Witnessing a loved one’s suffering often feels intolerable. That’s why it’s common to want to rush in and help when someone close to you is grieving.
But many of us aren’t sure exactly what that entails. What do you say? What don’t you say? Do you just say nothing at all?
Unless you’re directly in a grieving person’s shoes it can be difficult to know how it feels and possibly how to handle it. Everyone experiences grief differently. Luckily, there are ways you can support someone who might be suffering.
We chatted with a few grief experts on the best ways to comfort and help a friend who has lost someone or something dear to them. Below are some important tips to keep in mind.
1. Remember there is no right way to grieve.
“The first thing to know is that everyone grieves differently,” Dan Reidenberg, executive director of Suicide Awareness Voices of Education and chair of the American Psychotherapy Association told The Huffington Post.
“Some people grieve very hard, very quickly and then move on,” he continued. “Some people grieve privately. Some people grieve intermittently. Some people want to sleep a lot, some people want to talk.”
Be open-minded about their process and know that grief is a response to any sort of loss, according to Reidenberg. Someone can grieve over the death of a partner or pet, the loss of a job or even a move from a cherished home to someplace new.
Culture tells us we have a certain amount of days off of work before we’re expected to get back on our feet. Some religions even outline a number of days and months to grieve. But experts agree that you can’t fit grief into specific parameters.
“There is no set time frame, so do not pressure people,” Reidenberg said.
2. Try to avoid cliché statements.
This includes: “Time heals all wounds,” “You’ll bounce back,” “They’re in a better place,” and “I know how you feel,” Michelle Carlstrom, a certified grief recovery specialist and senior director of Work, Life and Engagement at Johns Hopkins University told The Huffington Post.
“[Clichés] are often filler statements because we don’t know what to say,” Carlstrom said. “But clichés like this actually undermine the present moment, can belittle the experience and urge the griever to move through grief and ‘get back to happy.’”
Carlstrom suggests to ask open-ended questions when it is appropriate. Try these questions instead:
- “How did today go for you?”
- “How did your week go?”
- “How are you feeling?”
When you don’t know what to do or say in the moment, you can always say, “I’m so sorry” or “I can’t imagine how you feel,” which Carlstrom says is usually helpful. You can also offer a hug.
“Tears come and that’s okay ― don’t try to stop the tears,” she explained. “They have a purpose.”
3. Hand over control.
“The biggest issue with grief and when you lose something is you feel like life is out of control,” Reidenberg said.
Often times it may feel helpful to reach out and suggest making plans, like going out to a restaurant or a movie. You may feel like the grieving person can’t do it, so it’s up to you to make all the decisions instead. But this is a bad pattern, Reidenberg explains.
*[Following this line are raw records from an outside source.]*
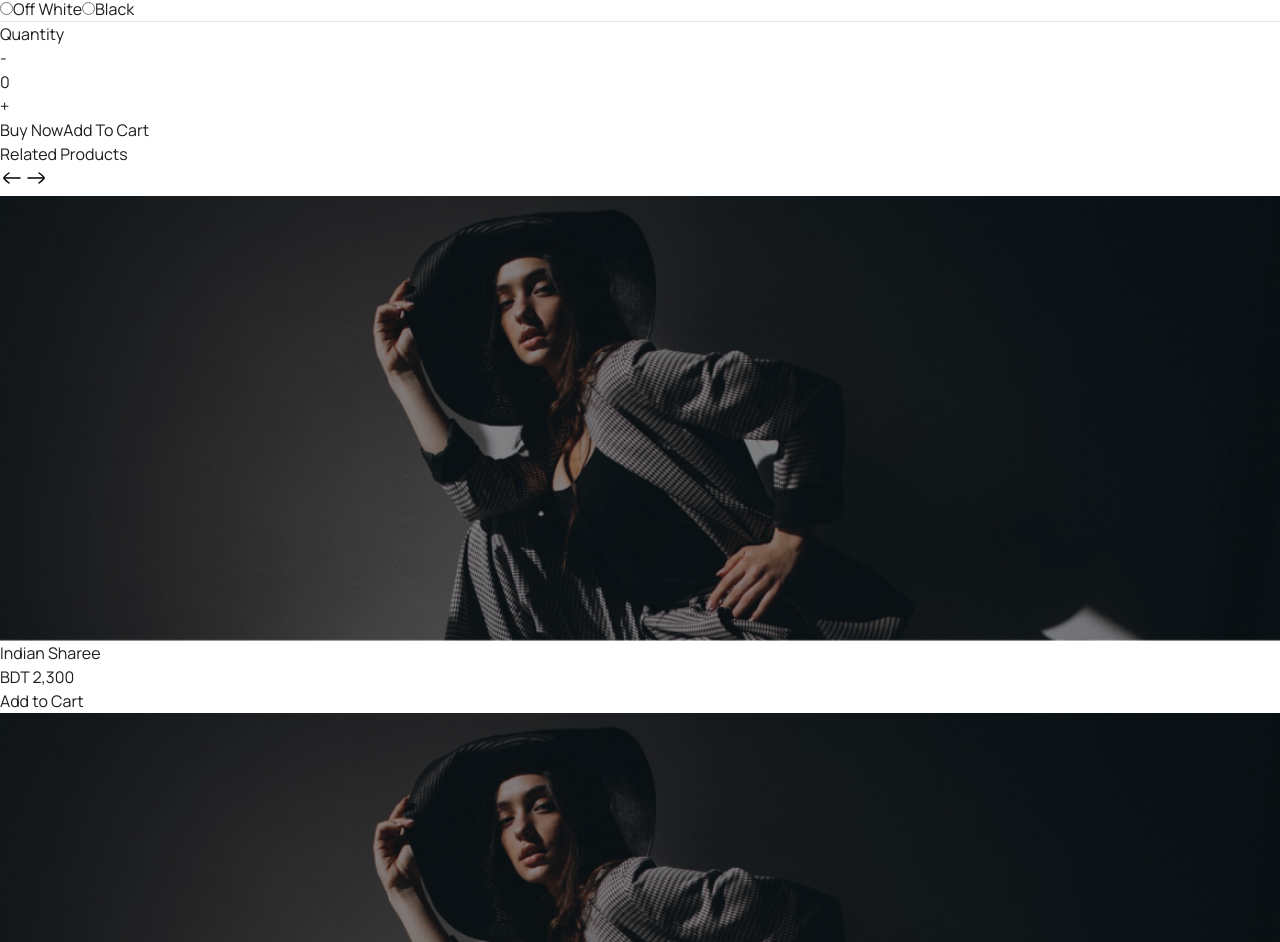
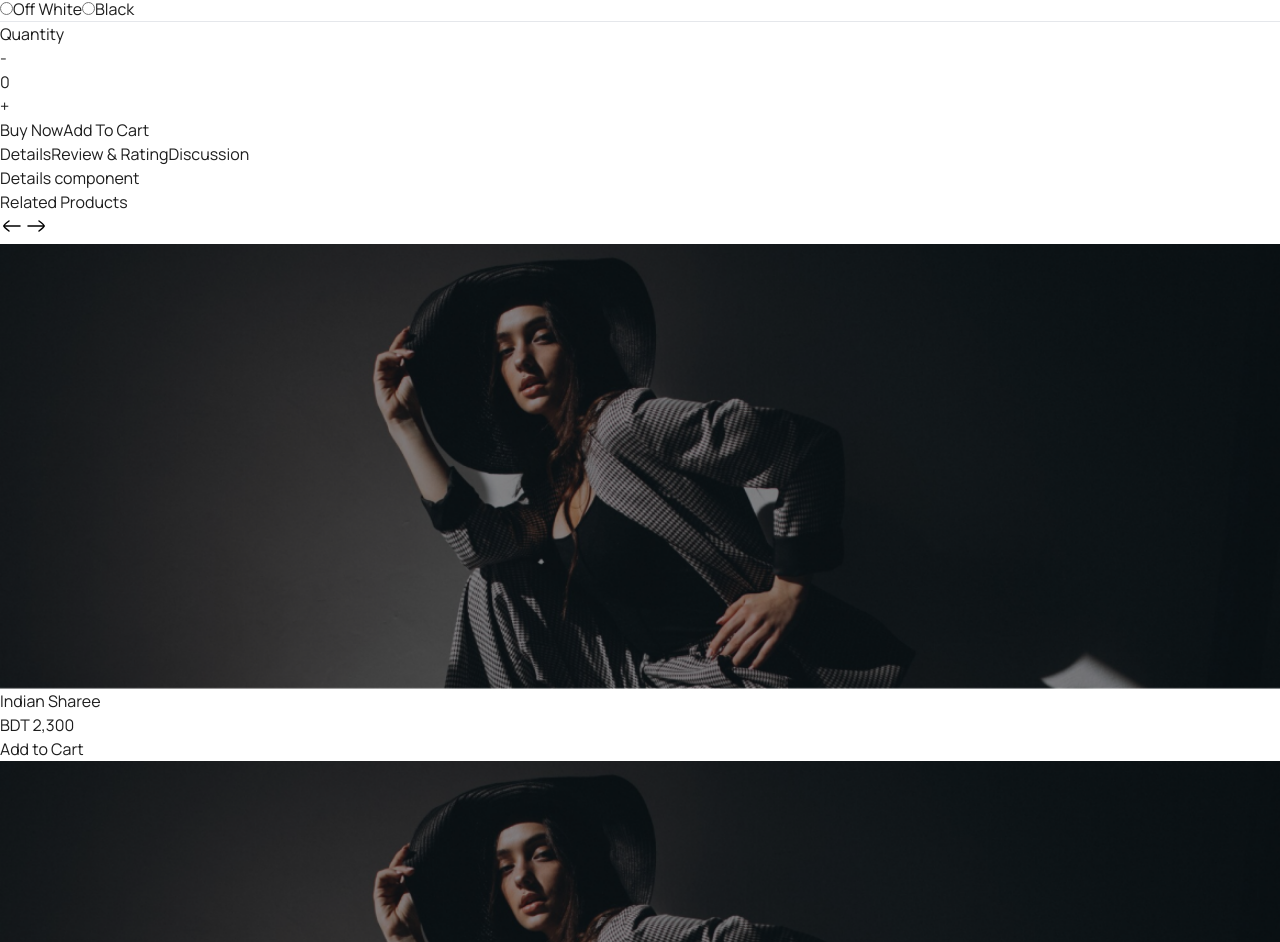
Before and after one commit to rabby-hasan-dev/we5vie-ecomerce-lagning-page, a Next.js app: page /product/1 in a window 1280 px wide. Shown: the part 4157-5099 px from the top of the page. Built offline with nearby package versions, Linux system fonts and the light colour scheme.

Commit message:
added product  review card on product details

```diff
--- a/src/app/(WithComonLayout)/product/[id]/page.tsx
+++ b/src/app/(WithComonLayout)/product/[id]/page.tsx
@@ -1,3 +1,5 @@
+
+
 import Container from "@/Components/UI/Container";
 import ProductSlider from "../_components/Module/ProductSlider/ProductSlider";
 import ProductOverviewCard from "../_components/UI/ProductOverviewCard";
@@ -6,9 +8,14 @@ import FeaturedProductCard from "@/Components/UI/FeaturedProductCard";
 import SlideButton from "@/Components/Button/SlideButton";
 import Breadcrumb from "../_components/UI/Breadcrumb";
 import Badges from "@/Components/UI/Badges";
+import ProductInfoSection from "../_components/Module/ProductInfo/ProductInfoSection";
+
 
 
 const ProductDetailsPage = () => {
+
+
+
     return (
         <Container>
             <div className=" hidden lg:block absolute top-96 right-1 ">
@@ -30,6 +37,10 @@ const ProductDetailsPage = () => {
 
                     </div>
 
+                </main>
+
+                <main>
+                    < ProductInfoSection />
                 </main>
                 <main className="my-20">
                     {/* Related Product */}
--- /dev/null
+++ b/src/app/(WithComonLayout)/product/_components/Module/ProductInfo/ProductDetailsComponent.tsx
@@ -0,0 +1,10 @@
+
+const ProductDetailsComponent = () => {
+    return (
+        <div>
+            Details component
+        </div>
+    );
+};
+
+export default ProductDetailsComponent;
--- /dev/null
+++ b/src/app/(WithComonLayout)/product/_components/Module/ProductInfo/ProductDiscussion.tsx
@@ -0,0 +1,11 @@
+import React from 'react';
+
+const ProductDiscussion = () => {
+    return (
+        <div>
+            discussion component
+        </div>
+    );
+};
+
+export default ProductDiscussion;
--- /dev/null
+++ b/src/app/(WithComonLayout)/product/_components/Module/ProductInfo/ProductInfoSection.tsx
@@ -0,0 +1,52 @@
+'use client'
+import { useState } from "react";
+import ProductDetailsComponent from "./ProductDetailsComponent";
+import ProductRatingComponent from "./ProductRatingComponent";
+import ProductDiscussion from "./ProductDiscussion";
+
+
+const ProductInfoSection = () => {
+    const [activeTab, setActiveTab] = useState("details"); // Default to 'details'
+
+    // Function to change active tab
+    const handleTabClick = (tab) => {
+        setActiveTab(tab);
+    };
+
+    return (
+        <div>
+            {/* Dynamic Content Section */}
+            <div className="my-[50px] ">
+                <div className="flex space-x-[72px] ">
+                    <button
+                        onClick={() => handleTabClick("details")}
+                        className={`py-2 px-6 font-semibold text-xl ${activeTab === "details" ? "text-[#7E53D4] " : "text-[#747474] "} `}
+                    >
+                        Details
+                    </button>
+                    <button
+                        onClick={() => handleTabClick("rating")}
+                        className={`py-2 px-6 font-semibold text-xl ${activeTab === "rating" ? "text-[#7E53D4] " : "text-[#747474] "} `}
+                    >
+                        Review & Rating
+                    </button>
+                    <button
+                        onClick={() => handleTabClick("discussion")}
+                        className={`py-2 px-6 font-semibold text-xl ${activeTab === "discussion" ? "text-[#7E53D4] " : "text-[#747474] "} `}
+                    >
+                        Discussion
+                    </button>
+                </div>
+
+                <div className="mt-10">
+                    {/* Conditional Rendering based on active tab */}
+                    {activeTab === "details" && <ProductDetailsComponent />}
+                    {activeTab === "rating" && <ProductRatingComponent />}
+                    {activeTab === "discussion" && <ProductDiscussion />}
+                </div>
+            </div>
+        </div>
+    );
+};
+
+export default ProductInfoSection;
--- /dev/null
+++ b/src/app/(WithComonLayout)/product/_components/Module/ProductInfo/ProductRatingComponent.tsx
@@ -0,0 +1,17 @@
+import React from 'react';
+import RatingUIComponent from '../../UI/RatingUIComponent';
+
+const ProductRatingComponent = () => {
+    return (
+        <div className='flex'>
+            <div className='w-2/3'>
+                comment
+            </div>
+            <div className='w-1/3'>
+                <RatingUIComponent />
+            </div>
+        </div>
+    );
+};
+
+export default ProductRatingComponent;
--- /dev/null
+++ b/src/app/(WithComonLayout)/product/_components/UI/RatingUIComponent.tsx
@@ -0,0 +1,83 @@
+import React from 'react';
+
+const RatingUIComponent = () => {
+    return (
+        <div className="max-w-sm mx-auto bg-gray-100 p-6 font-sans">
+            <div className='flex justify-between items-center'>
+                <h3 className="text-black font-semibold ">Product Review</h3>
+                <p className='text-purple-600 font-semibold '>121 reviews</p>
+            </div>
+            <div className="flex justify-between items-center my-4">
+
+                <div className="flex justify-center space-x-1 mt-4">
+                    <svg className="w-10 h-10 fill-[#facc15]" viewBox="0 0 14 13" fill="none" xmlns="http://www.w3.org/2000/svg">
+                        <path
+                            d="M7 0L9.4687 3.60213L13.6574 4.83688L10.9944 8.29787L11.1145 12.6631L7 11.2L2.8855 12.6631L3.00556 8.29787L0.342604 4.83688L4.5313 3.60213L7 0Z" />
+                    </svg>
+                    <svg className="w-10 h-10 fill-[#facc15]" viewBox="0 0 14 13" fill="none" xmlns="http://www.w3.org/2000/svg">
+                        <path
+                            d="M7 0L9.4687 3.60213L13.6574 4.83688L10.9944 8.29787L11.1145 12.6631L7 11.2L2.8855 12.6631L3.00556 8.29787L0.342604 4.83688L4.5313 3.60213L7 0Z" />
+                    </svg>
+                    <svg className="w-10 h-10 fill-[#facc15]" viewBox="0 0 14 13" fill="none" xmlns="http://www.w3.org/2000/svg">
+                        <path
+                            d="M7 0L9.4687 3.60213L13.6574 4.83688L10.9944 8.29787L11.1145 12.6631L7 11.2L2.8855 12.6631L3.00556 8.29787L0.342604 4.83688L4.5313 3.60213L7 0Z" />
+                    </svg>
+                    <svg className="w-10 h-10 fill-[#facc15]" viewBox="0 0 14 13" fill="none" xmlns="http://www.w3.org/2000/svg">
+                        <path
+                            d="M7 0L9.4687 3.60213L13.6574 4.83688L10.9944 8.29787L11.1145 12.6631L7 11.2L2.8855 12.6631L3.00556 8.29787L0.342604 4.83688L4.5313 3.60213L7 0Z" />
+                    </svg>
+                    <svg className="w-10 h-10 fill-[#CED5D8]" viewBox="0 0 14 13" fill="none" xmlns="http://www.w3.org/2000/svg">
+                        <path
+                            d="M7 0L9.4687 3.60213L13.6574 4.83688L10.9944 8.29787L11.1145 12.6631L7 11.2L2.8855 12.6631L3.00556 8.29787L0.342604 4.83688L4.5313 3.60213L7 0Z" />
+                    </svg>
+                </div>
+                <h3 className="text-black font-semibold text-sm">(4.0)</h3>
+
+            </div>
+            <hr className='my-4' />
+            <div className="space-y-2">
+                <div className="flex items-center">
+                    <p className="text-base text-black">5</p>
+
+                    <div className="bg-gray-300 rounded w-full h-[14px] ml-3">
+                        <div className="w-2/3 h-full rounded bg-[#facc15]"></div>
+                    </div>
+                    <p className="text-base text-black  ml-3">66%</p>
+                </div>
+                <div className="flex items-center">
+                    <p className="text-base text-black">4</p>
+                    <div className="bg-gray-300 rounded w-full h-[14px] ml-3">
+                        <div className="w-1/3 h-full rounded bg-[#facc15]"></div>
+                    </div>
+                    <p className="text-base text-black  ml-3">33%</p>
+                </div>
+                <div className="flex items-center">
+                    <p className="text-base text-black">3</p>
+
+                    <div className="bg-gray-300 rounded w-full h-[14px] ml-3">
+                        <div className="w-1/6 h-full rounded bg-[#facc15]"></div>
+                    </div>
+                    <p className="text-base text-black  ml-3">16%</p>
+                </div>
+                <div className="flex items-center">
+                    <p className="text-base text-black">2</p>
+
+                    <div className="bg-gray-300 rounded w-full h-[14px] ml-3">
+                        <div className="w-1/12 h-full rounded bg-[#facc15]"></div>
+                    </div>
+                    <p className="text-base text-black  ml-3">8%</p>
+                </div>
+                <div className="flex items-center">
+                    <p className="text-base text-black">1</p>
+
+                    <div className="bg-gray-300 rounded w-full h-[14px] ml-3">
+                        <div className="w-[6%] h-full rounded bg-[#facc15]"></div>
+                    </div>
+                    <p className="text-base text-black  ml-3">6%</p>
+                </div>
+            </div>
+        </div>
+    );
+};
+
+export default RatingUIComponent;
--- /dev/null
+++ b/src/app/(WithComonLayout)/product/layout.tsx
@@ -0,0 +1,11 @@
+import React, { ReactNode } from 'react';
+
+const ProductDetailsLayout = ({ children }: { children: ReactNode }) => {
+    return (
+        <div>
+            {children}
+        </div>
+    );
+};
+
+export default ProductDetailsLayout;
```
“It’s not helpful to the grieving person because it’s someone else literally controlling everything,” he said.
Rather than calling all the shots, ask your friend what would work best for them: Lunch or dinner? A movie or a walk? Rework your schedule around them and you empower the person who is grieving to shape the plan, Reidenberg says. Life feels like it’s been turned upside down, but this small act gives your friend some authority.
4. Find the closest puppy or kitten.
There is a strong body of research which supports the role of animal companions to assist in bereavement.
“Dogs have an amazing sense around sadness,” Reidenberg said. But those who are grieving do not need to go as far as formal pet therapy or even adopting their own dog. Even some quality time with a friend’s cat or a trip to the dog park might work.
“Anytime you can bring a puppy around or a dog around, people really do brighten up,” Reidenberg explained.
5. Be aware of gender differences.
Men and women expressing their emotions differently is nothing new, but a helpful reminder about what you could expect. Males and females tend to grieve differently.
Females might be willing to open up more than men, while men tend to isolate themselves more, use more alcohol and even express their grief in the form of irritability, according to Reidenberg.
6. Be a concerned and watchful friend.
Watch for signs of “complicated grief,” a process in which the grieving person could become depressed or suicidal, Reidenberg advised.
If your friend is not participating in the regular events of daily life, quits or loses their job or pushes away other relationships, this may be an indicator that something more serious is occurring. If you notice this happening, talk to your friend and suggest putting him or her in touch with a grief counselor for additional support and treatment.
7. Above all else, be present.
Ultimately, it helps to just show up.
“Grievers feel incredibly isolated and are not likely to reach out to say so, but grievers need and want you to listen,” Carlstrom said. “The best thing you can do is to be an engaged, nonjudgmental listener. They need to talk and share their memories out loud.”
And if other friends ask about how your grieving friend is doing, be honest. If they’re really struggling, people should know so they can help, too.
“The most important thing is that people know the truth,” Reidenberg says. “If we minimize how hard the grief has hit the person, we aren’t doing them any favors by glossing it over to others. We want their network of support people to know what’s really going on.”